Severe anemia is one of the most lethal complications in children infected with Plasmodium falciparum. The pathogenesis of this anemia is not completely understood. Experimental data from malaria-infected humans and animal models suggest that uninfected red cells have a shortened life span. This study looked for changes in the red cell surfaces of children with severe malarial anemia that could explain this accelerated destruction. A prospective case-control study was conducted of children with severe P falciparum anemia (hemoglobin of 5 g/dL or lower) admitted to a large general hospital in western Kenya. Children with severe anemia were compared with children who had symptoms of uncomplicated malaria and with asymptomatic children. Cytofluorometry was used to quantify in vitro erythrophagocytosis and to measure red cell surface immunoglobulin G (IgG) and the complement regulatory proteins CR1, CD55, and CD59. Red cells from patients with severe anemia were more susceptible to phagocytosis and also showed increased surface IgG and deficiencies in CR1 and CD55 compared with controls. Red cell surface CD59 was elevated in cases of severe anemia compared with asymptomatic controls but not as compared with symptomatic controls. The surface of red cells of children with severe P falciparum anemia is modified by the deposition of IgG and alterations in the levels of complement regulatory proteins. These changes could contribute to the accelerated destruction of red cells in these patients by mechanisms such as phagocytosis or complement-mediated lysis. (C) 2000 by The American Society of Hematology.

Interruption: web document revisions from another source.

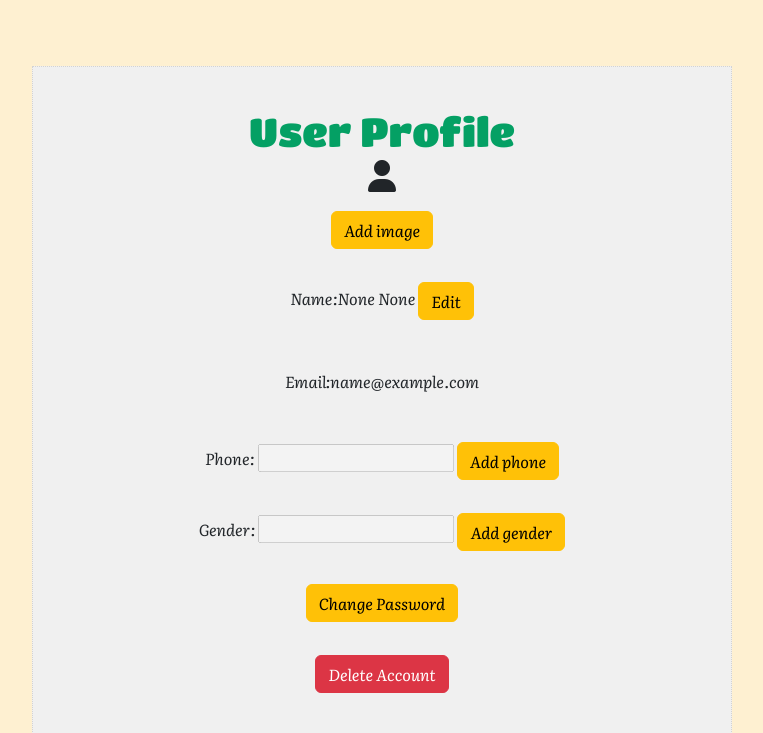
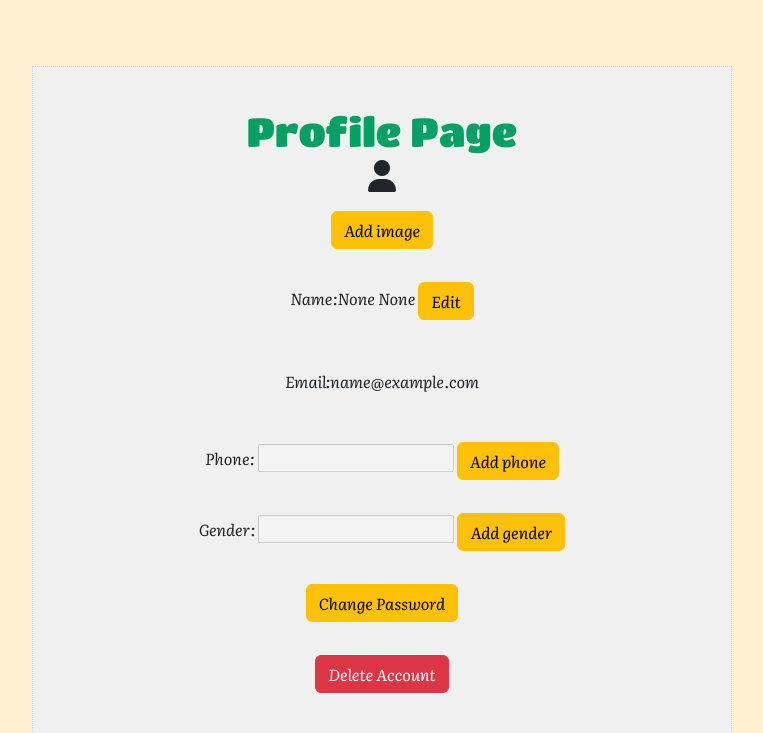
Before and after one commit to eric-ramos-garnica/TacoLand-project, a Flask app: page /userProfile in a window 1280 px wide. Shown: the part 56-789 px from the top of the page, without its empty margins (258-1021 px from the left). Run offline with Flask 2, Linux system fonts and the light colour scheme; the visitor is signed in with stand-in values (Sample User, id 1); data comes from the database, SQL or seed files in the repository.

Commit message:
Project Finished

```diff
--- a/server.py
+++ b/server.py
@@ -493,6 +493,7 @@
         lname = request.form.get('lastname')
 
         if fname and lname:
+            session['name'] = fname
             user_info.fname = fname
             user_info.lname = lname
             db.session.commit()
--- a/templates/user_profile.html
+++ b/templates/user_profile.html
@@ -10,7 +10,7 @@
 {% block body %}
 <div id="container-user-profile">
     <div id="container-insie-user-profile">
-        <h1>User Profile</h1>
+        <h1>Profile Page</h1>
         <!-- image -->
         {% if not user_info.user_image%}
 
```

|Original language||English (US)|
|Number of pages||6|
|State||Published - Feb 15 2000|
All Science Journal Classification (ASJC) codes
- Cell Biology